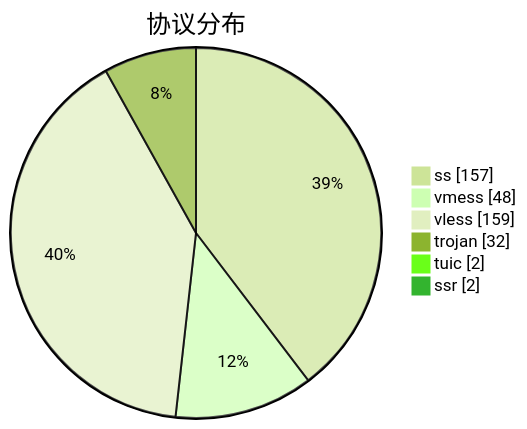
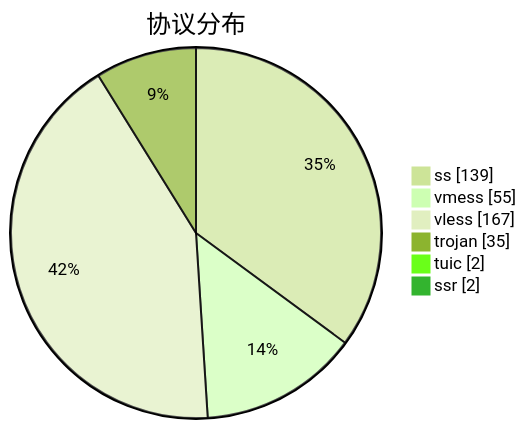
One commit to qjlxg/airport changed the third of 3 diagrams in subs/statistics/tested_within.md. Above: the diagram before and after it, drawn with Mermaid (forest theme). The commit also changed other lines of this file and 2 other files, not shown here.

````diff
--- a/subs/statistics/tested_within.md
+++ b/subs/statistics/tested_within.md
@@ -34,10 +35,10 @@
 ```mermaid
 pie showData
 title 协议分布
-"ss" : 157
-"vmess" : 48
-"vless" : 159
-"trojan" : 32
+"ss" : 139
+"vmess" : 55
+"vless" : 167
+"trojan" : 35
 "tuic" : 2
 "ssr" : 2
 ```
````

========

Work instruction
Please report every line among the entries that includes "statistics".

Problem solution
One commit to qjlxg/airport changed the third of 3 diagrams in subs/statistics/tested_within.md. Above: the diagram before and after it, drawn with Mermaid (forest theme). The commit also changed other lines of this file and 2 other files, not shown here.
--- a/subs/statistics/tested_within.md
+++ b/subs/statistics/tested_within.md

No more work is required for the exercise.